> [What the task asks]: Out of the records below, copy all lines in which the word "planned" occurs.

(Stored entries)
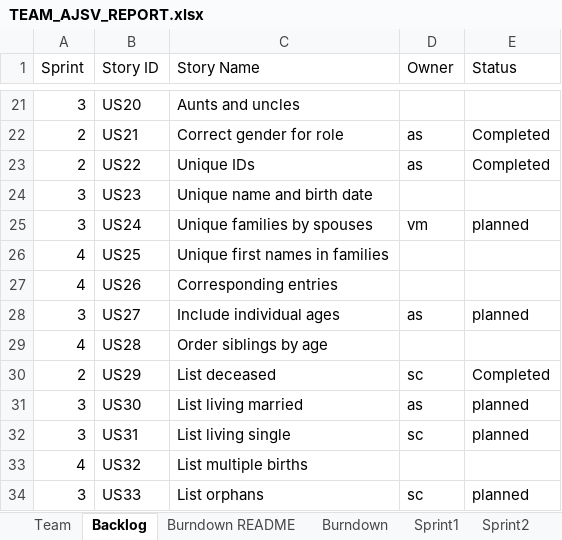
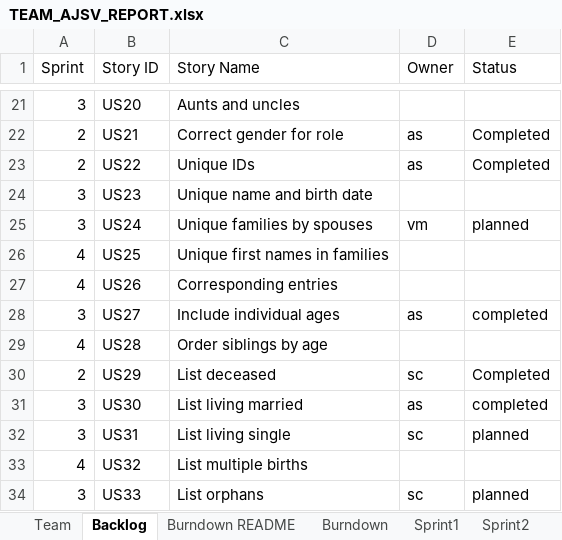
Before and after one commit to allanshivji/CS_555_JAVS, an Excel workbook: Documents/TEAM_AJSV_REPORT.xlsx, sheet Backlog, drawn as a sheet; only a part is shown, gaps mark what is left out; values as stored, in another font and other column widths than the file's, no borders; the diff names each change by its address in the sheet, - before the commit and + after, or states it on an @@ line.

Commit message:
Updated excel file - Allan

```diff
--- a/Documents/TEAM_AJSV_REPORT.xlsx (sheet Backlog)
+++ b/Documents/TEAM_AJSV_REPORT.xlsx (sheet Backlog)
-E28 (Status): planned
+E28 (Status): completed
-E31 (Status): planned
+E31 (Status): completed
```
Also changed, not shown: 1 other file.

> [Exercise result]:
-E28 (Status): planned
-E31 (Status): planned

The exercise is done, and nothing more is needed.